How does Caddy perform on low traffic sites?


(Chad Thiele) #1

I’m building a new .net core 2.0 site on an Ubuntu box and was intending to go with nginx when I heard about Caddy.

I’m a crazy performance nut that likes to see sub 500ms load times for my simple web apps. :wink:

I’ve seen that nginx is faster than Caddy for high traffic loads. I know there’s more to the performance story than time to first byte, but I’m curious how “quick” Caddy can serve content on low traffic sites.

For sites with maybe 100-200 concurrent connections, how does Caddy compare with nginx?

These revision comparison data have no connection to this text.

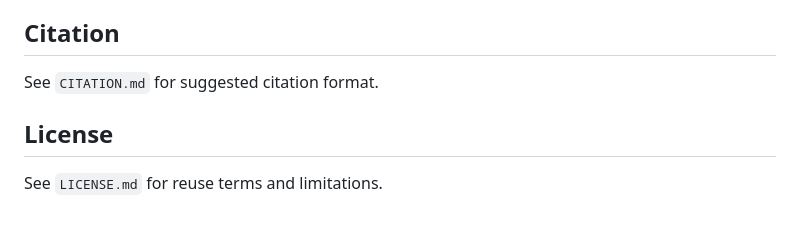
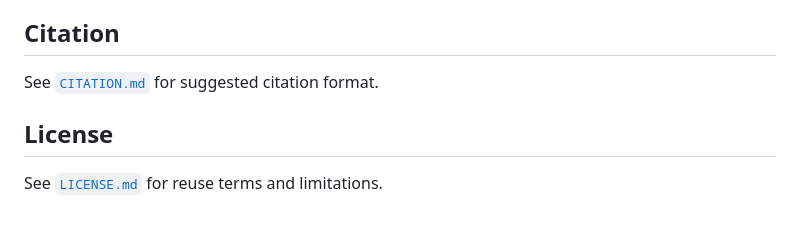
Before and after one commit to reesemeres-jpg/HORB-AI-Benchmark, a Markdown page: README.md, the part around the change. GitHub-like rendering.

```diff
--- a/README.md
+++ b/README.md
@@ -140,8 +140,8 @@ HORB reflects clinical nursing experience applied to healthcare AI evaluation, s
 
 ## Citation
 
-See `CITATION.md` for suggested citation format.
+See [`CITATION.md`](CITATION.md) for suggested citation format.
 
 ## License
 
-See `LICENSE.md` for reuse terms and limitations.
+See [`LICENSE.md`](LICENSE.md) for reuse terms and limitations.
```
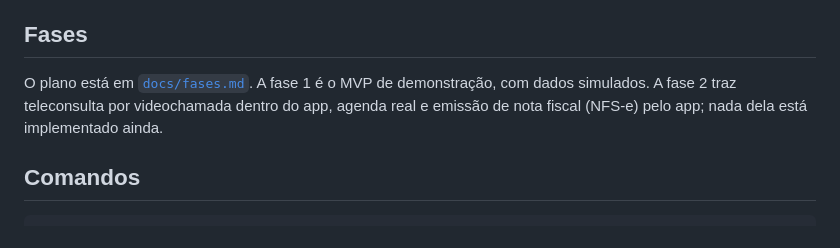
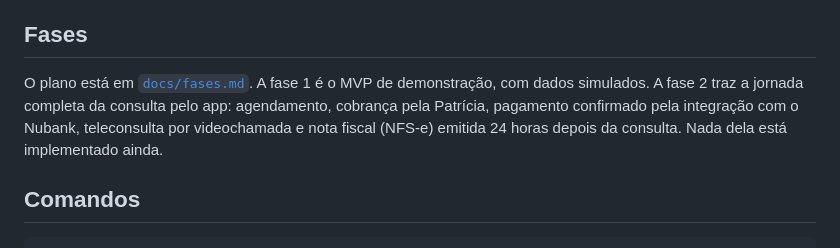
Before and after one commit to aldonetorv-creator/ipsiquiatra-aplicativo, a Markdown page: README.md, the part around the change. Rendered like a GitHub page.

```diff
--- a/README.md
+++ b/README.md
@@ -21,9 +21,10 @@ Aplicativo do paciente iPsiquiatra, iniciado como Sprint 0 em React Native, Expo
 ## Fases
 
 O plano está em [`docs/fases.md`](docs/fases.md). A fase 1 é o MVP de
-demonstração, com dados simulados. A fase 2 traz teleconsulta por videochamada
-dentro do app, agenda real e emissão de nota fiscal (NFS-e) pelo app; nada
-dela está implementado ainda.
+demonstração, com dados simulados. A fase 2 traz a jornada completa da
+consulta pelo app: agendamento, cobrança pela Patrícia, pagamento confirmado
+pela integração com o Nubank, teleconsulta por videochamada e nota fiscal
+(NFS-e) emitida 24 horas depois da consulta. Nada dela está implementado ainda.
 
 ## Comandos
 
```
Also changed, not shown: docs/fases.md (+50 -20 lines), docs/identidade-visual/README.md (+2 -2 lines).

(Matt Holt) #2

Hi, welcome to the forum!

This is a complicated question to answer, I hope you know. :slight_smile: If you feel you are qualified to do so, I suggest you run your own benchmarks: brew install wrk (on a Mac, for example) and then use wrk to compare.

100-200 concurrent connections isn’t much. When the Caddy website gets a lot of attention on social media or HN or something, there’s easily 300+ visitors on the site at a time, and its pages load in less than a few hundred ms in total. Of course there’s a lot of external factors involved, etc etc…

You could add the {latency} placeholder to your log format and keep track of latency that way.

Ultimately, my advice in these situations is to just try it. 100 connections is easy. Even if nginx is faster in microbenchmarks, is it perceptibly faster? Probably not. The real questions you should be asking, since system resources are likely not your bottleneck, are:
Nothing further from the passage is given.